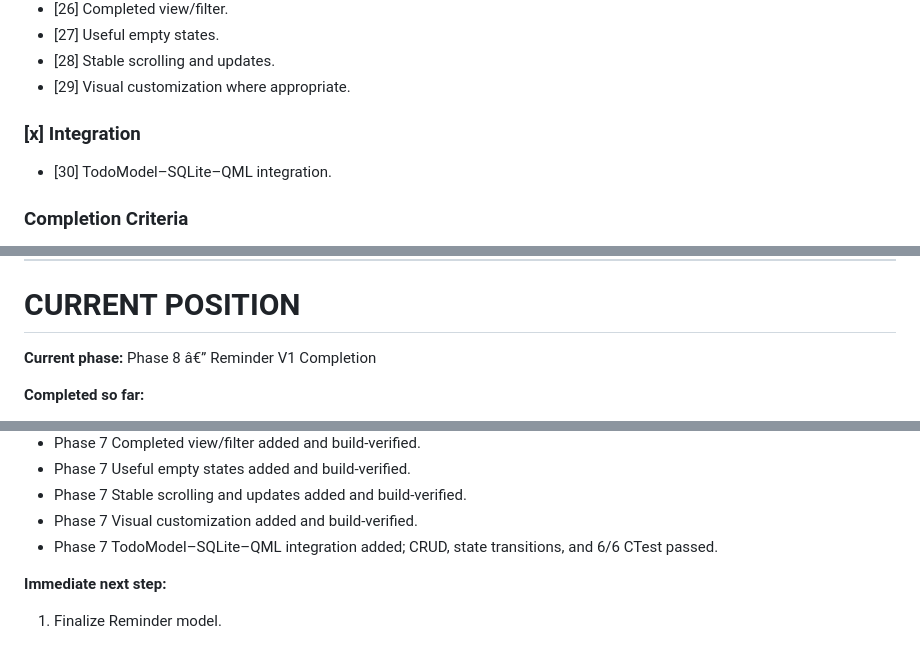
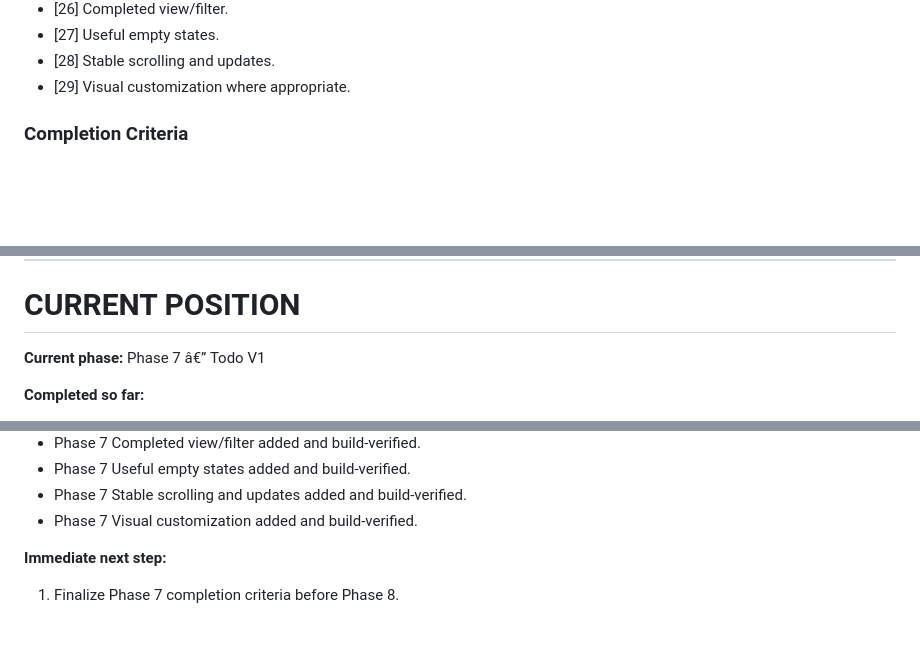
Before and after one commit to mskaymaz/D_DeskPilotF, a Markdown page: ROADMAP.md, 3 parts joined by grey strips. Rendered like a GitHub page; blank space fills up the shorter version.

Commit message:
Record complete project structure

```diff
--- a/ROADMAP.md
+++ b/ROADMAP.md
@@ -297,10 +297,6 @@ Phase 0 is complete when:
 - [27] Useful empty states.
 - [28] Stable scrolling and updates.
 - [29] Visual customization where appropriate.
-
-### [x] Integration
-
-- [30] TodoModel–SQLite–QML integration.
 
 ### Completion Criteria
 
@@ -626,7 +622,7 @@ Potential areas:
 
 # CURRENT POSITION
 
-**Current phase:** Phase 8 â€” Reminder V1 Completion
+**Current phase:** Phase 7 â€” Todo V1
 
 **Completed so far:**
 
@@ -681,8 +677,7 @@ Potential areas:
 - Phase 7 Useful empty states added and build-verified.
 - Phase 7 Stable scrolling and updates added and build-verified.
 - Phase 7 Visual customization added and build-verified.
-- Phase 7 TodoModel–SQLite–QML integration added; CRUD, state transitions, and 6/6 CTest passed.
 
 **Immediate next step:**
 
-1. Finalize Reminder model.
+1. Finalize Phase 7 completion criteria before Phase 8.
```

++++++++++++++++++++

• _PROBLEM TO WORK ON_
Please print out the entries above exactly. The pictures stay out.

• _FINISHED TASK_
Before and after one commit to mskaymaz/D_DeskPilotF, a Markdown page: ROADMAP.md, 3 parts joined by grey strips. Rendered like a GitHub page; blank space fills up the shorter version.

Commit message:
Record complete project structure

```diff
--- a/ROADMAP.md
+++ b/ROADMAP.md
@@ -297,10 +297,6 @@ Phase 0 is complete when:
 - [27] Useful empty states.
 - [28] Stable scrolling and updates.
 - [29] Visual customization where appropriate.
-
-### [x] Integration
-
-- [30] TodoModel–SQLite–QML integration.
 
 ### Completion Criteria
 
@@ -626,7 +622,7 @@ Potential areas:
 
 # CURRENT POSITION
 
-**Current phase:** Phase 8 â€” Reminder V1 Completion
+**Current phase:** Phase 7 â€” Todo V1
 
 **Completed so far:**
 
@@ -681,8 +677,7 @@ Potential areas:
 - Phase 7 Useful empty states added and build-verified.
 - Phase 7 Stable scrolling and updates added and build-verified.
 - Phase 7 Visual customization added and build-verified.
-- Phase 7 TodoModel–SQLite–QML integration added; CRUD, state transitions, and 6/6 CTest passed.
 
 **Immediate next step:**
 
-1. Finalize Reminder model.
+1. Finalize Phase 7 completion criteria before Phase 8.
```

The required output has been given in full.